BRIEF:
Filter the entries below down to the lines that hold "http".

SUPPLIED MATERIAL:
***

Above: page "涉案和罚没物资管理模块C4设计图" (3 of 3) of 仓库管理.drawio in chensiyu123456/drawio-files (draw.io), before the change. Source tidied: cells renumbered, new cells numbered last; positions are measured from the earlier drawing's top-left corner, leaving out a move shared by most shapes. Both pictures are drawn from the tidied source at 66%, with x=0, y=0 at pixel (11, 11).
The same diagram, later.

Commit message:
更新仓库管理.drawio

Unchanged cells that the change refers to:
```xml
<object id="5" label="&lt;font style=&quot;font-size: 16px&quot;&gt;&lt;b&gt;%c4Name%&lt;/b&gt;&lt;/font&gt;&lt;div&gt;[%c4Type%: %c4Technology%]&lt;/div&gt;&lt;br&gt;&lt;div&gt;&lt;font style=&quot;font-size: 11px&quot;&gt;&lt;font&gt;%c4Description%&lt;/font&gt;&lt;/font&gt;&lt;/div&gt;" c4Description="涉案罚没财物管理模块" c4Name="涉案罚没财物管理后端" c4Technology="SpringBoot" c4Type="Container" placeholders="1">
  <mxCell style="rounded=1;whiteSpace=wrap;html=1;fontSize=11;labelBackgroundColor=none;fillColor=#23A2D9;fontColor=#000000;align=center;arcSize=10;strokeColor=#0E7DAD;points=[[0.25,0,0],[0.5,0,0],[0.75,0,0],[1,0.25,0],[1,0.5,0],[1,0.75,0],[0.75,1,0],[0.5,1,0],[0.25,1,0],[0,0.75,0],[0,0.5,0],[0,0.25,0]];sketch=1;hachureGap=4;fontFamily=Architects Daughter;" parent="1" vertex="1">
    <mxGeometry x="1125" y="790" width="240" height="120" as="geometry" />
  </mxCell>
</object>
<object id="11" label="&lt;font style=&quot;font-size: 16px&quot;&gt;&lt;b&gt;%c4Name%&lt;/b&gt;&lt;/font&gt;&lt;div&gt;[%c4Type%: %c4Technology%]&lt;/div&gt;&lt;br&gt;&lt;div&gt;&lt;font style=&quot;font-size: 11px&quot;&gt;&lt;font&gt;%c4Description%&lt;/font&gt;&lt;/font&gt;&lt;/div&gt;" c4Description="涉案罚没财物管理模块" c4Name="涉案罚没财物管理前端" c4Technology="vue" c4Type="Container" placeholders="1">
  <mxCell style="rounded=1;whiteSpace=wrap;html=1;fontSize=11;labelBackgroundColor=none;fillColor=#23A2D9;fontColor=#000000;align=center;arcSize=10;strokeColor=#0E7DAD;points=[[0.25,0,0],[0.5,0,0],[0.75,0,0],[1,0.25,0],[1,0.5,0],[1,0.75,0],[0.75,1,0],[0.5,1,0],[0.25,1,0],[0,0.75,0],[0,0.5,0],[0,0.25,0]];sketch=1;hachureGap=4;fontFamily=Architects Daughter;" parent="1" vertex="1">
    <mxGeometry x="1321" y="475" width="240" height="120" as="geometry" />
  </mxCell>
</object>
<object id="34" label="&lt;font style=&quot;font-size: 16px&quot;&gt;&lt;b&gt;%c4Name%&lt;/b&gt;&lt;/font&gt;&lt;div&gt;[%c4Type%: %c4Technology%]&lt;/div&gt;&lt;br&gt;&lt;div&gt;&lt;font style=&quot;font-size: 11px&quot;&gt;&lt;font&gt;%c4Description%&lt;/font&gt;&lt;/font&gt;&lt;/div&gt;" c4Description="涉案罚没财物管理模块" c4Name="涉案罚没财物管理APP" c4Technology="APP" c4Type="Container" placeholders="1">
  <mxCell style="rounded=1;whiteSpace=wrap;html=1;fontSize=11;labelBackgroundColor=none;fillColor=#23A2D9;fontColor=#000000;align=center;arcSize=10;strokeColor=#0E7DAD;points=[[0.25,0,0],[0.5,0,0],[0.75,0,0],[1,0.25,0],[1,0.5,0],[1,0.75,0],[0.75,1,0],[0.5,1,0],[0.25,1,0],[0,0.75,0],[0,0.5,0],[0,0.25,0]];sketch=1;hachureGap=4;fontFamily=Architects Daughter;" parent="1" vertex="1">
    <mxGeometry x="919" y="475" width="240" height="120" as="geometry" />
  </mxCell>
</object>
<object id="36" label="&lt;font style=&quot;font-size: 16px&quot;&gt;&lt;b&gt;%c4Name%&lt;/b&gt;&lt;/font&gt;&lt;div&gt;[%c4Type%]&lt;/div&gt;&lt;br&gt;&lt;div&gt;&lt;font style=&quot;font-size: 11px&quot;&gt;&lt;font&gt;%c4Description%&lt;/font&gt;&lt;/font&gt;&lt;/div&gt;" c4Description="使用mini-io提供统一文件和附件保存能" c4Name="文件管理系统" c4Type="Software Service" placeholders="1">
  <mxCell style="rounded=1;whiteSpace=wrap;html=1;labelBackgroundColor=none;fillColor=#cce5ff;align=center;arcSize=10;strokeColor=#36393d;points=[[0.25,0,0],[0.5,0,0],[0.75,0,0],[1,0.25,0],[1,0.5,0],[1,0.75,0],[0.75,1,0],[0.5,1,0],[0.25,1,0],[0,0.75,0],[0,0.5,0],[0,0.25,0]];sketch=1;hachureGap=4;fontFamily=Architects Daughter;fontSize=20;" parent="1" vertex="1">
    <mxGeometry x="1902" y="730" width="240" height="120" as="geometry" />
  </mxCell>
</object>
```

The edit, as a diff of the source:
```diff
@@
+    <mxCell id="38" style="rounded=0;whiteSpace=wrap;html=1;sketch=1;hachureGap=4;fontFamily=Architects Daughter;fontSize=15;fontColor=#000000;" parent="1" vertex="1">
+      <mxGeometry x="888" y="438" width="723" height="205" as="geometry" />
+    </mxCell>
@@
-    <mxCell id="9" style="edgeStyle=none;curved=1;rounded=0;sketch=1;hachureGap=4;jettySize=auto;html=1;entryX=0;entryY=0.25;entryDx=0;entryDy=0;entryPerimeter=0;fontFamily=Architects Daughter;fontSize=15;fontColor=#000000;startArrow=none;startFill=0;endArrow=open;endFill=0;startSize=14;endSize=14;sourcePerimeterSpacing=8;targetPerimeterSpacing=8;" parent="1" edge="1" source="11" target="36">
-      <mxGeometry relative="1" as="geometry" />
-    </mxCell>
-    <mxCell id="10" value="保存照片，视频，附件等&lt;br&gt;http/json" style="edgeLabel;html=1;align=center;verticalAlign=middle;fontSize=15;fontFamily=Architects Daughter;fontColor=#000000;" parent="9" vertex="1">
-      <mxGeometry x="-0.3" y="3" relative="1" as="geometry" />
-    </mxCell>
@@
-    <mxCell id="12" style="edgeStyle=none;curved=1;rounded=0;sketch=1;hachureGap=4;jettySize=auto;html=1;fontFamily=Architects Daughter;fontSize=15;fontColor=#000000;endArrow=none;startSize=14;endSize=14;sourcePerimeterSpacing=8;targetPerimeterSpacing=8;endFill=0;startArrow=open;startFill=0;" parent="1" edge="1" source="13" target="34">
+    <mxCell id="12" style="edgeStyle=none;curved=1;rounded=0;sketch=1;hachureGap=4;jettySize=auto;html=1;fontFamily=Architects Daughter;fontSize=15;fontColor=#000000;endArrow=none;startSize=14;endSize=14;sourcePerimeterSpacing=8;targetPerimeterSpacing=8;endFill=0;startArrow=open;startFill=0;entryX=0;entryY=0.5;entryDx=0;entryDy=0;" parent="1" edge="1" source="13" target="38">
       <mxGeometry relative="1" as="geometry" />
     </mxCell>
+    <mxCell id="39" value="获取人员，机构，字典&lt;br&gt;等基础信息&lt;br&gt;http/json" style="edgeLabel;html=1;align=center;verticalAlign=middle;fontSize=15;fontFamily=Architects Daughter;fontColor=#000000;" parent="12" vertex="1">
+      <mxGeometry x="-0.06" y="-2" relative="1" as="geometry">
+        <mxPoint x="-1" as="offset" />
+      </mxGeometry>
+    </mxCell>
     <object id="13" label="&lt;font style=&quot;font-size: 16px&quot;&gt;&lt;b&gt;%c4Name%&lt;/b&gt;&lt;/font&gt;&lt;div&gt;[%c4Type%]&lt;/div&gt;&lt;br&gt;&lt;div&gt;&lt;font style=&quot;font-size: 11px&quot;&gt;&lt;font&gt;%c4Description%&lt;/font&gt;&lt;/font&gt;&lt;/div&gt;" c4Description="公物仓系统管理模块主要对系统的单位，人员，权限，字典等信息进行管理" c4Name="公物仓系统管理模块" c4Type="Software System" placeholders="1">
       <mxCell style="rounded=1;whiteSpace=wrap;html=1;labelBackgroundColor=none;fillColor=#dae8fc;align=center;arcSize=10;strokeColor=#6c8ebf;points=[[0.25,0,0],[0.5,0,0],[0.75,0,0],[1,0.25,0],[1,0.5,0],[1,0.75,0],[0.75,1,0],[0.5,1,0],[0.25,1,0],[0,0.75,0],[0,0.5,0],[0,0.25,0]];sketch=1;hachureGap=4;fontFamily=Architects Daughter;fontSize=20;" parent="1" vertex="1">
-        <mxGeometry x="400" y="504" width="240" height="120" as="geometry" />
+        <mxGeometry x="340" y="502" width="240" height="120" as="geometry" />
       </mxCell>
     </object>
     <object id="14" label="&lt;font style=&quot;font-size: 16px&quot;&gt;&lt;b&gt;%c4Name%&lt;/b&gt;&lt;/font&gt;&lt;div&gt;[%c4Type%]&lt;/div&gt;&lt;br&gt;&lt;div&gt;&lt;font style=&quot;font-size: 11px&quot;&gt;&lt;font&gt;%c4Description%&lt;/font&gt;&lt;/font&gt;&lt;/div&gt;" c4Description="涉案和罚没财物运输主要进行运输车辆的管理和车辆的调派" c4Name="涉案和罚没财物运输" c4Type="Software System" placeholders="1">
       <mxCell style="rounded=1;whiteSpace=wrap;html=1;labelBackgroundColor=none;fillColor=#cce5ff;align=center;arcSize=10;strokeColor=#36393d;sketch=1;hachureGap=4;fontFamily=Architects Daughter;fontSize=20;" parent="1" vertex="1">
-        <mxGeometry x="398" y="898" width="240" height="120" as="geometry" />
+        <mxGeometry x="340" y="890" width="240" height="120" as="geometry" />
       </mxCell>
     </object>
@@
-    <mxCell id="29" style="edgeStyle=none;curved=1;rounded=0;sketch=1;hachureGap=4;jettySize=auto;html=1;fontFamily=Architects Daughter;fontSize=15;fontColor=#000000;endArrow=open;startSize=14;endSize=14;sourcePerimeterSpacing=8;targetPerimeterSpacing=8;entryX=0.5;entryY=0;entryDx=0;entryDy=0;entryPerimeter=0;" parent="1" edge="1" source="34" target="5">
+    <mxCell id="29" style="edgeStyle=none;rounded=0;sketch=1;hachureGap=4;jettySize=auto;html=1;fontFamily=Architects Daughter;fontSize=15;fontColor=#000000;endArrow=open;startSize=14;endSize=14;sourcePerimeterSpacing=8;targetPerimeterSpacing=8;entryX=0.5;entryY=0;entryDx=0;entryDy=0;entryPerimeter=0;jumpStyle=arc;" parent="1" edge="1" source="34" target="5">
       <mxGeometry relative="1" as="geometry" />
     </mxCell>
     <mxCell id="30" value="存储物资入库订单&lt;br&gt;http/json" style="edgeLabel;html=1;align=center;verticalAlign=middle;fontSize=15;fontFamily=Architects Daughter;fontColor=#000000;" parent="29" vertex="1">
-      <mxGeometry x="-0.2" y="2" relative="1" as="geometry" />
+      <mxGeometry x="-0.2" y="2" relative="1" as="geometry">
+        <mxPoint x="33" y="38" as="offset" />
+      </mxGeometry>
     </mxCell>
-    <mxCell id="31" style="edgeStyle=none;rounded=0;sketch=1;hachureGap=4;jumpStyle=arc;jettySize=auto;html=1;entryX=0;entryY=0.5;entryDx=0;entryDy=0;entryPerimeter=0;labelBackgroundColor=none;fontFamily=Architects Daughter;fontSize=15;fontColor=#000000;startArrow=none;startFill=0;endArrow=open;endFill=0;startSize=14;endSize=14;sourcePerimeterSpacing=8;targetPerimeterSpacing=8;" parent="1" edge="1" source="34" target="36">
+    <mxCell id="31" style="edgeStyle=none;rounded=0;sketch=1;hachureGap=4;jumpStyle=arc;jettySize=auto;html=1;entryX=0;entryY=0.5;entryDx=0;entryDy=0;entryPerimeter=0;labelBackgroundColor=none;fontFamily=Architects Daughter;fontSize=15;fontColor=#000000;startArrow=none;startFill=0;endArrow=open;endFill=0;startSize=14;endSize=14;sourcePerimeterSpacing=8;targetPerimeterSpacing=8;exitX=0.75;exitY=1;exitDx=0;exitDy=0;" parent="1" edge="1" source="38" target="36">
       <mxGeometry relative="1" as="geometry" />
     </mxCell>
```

***

ANSWER AREA:
-    <mxCell id="10" value="保存照片，视频，附件等&lt;br&gt;http/json" style="edgeLabel;html=1;align=center;verticalAlign=middle;fontSize=15;fontFamily=Architects Daughter;fontColor=#000000;" parent="9" vertex="1">
+    <mxCell id="39" value="获取人员，机构，字典&lt;br&gt;等基础信息&lt;br&gt;http/json" style="edgeLabel;html=1;align=center;verticalAlign=middle;fontSize=15;fontFamily=Architects Daughter;fontColor=#000000;" parent="12" vertex="1">
     <mxCell id="30" value="存储物资入库订单&lt;br&gt;http/json" style="edgeLabel;html=1;align=center;verticalAlign=middle;fontSize=15;fontFamily=Architects Daughter;fontColor=#000000;" parent="29" vertex="1">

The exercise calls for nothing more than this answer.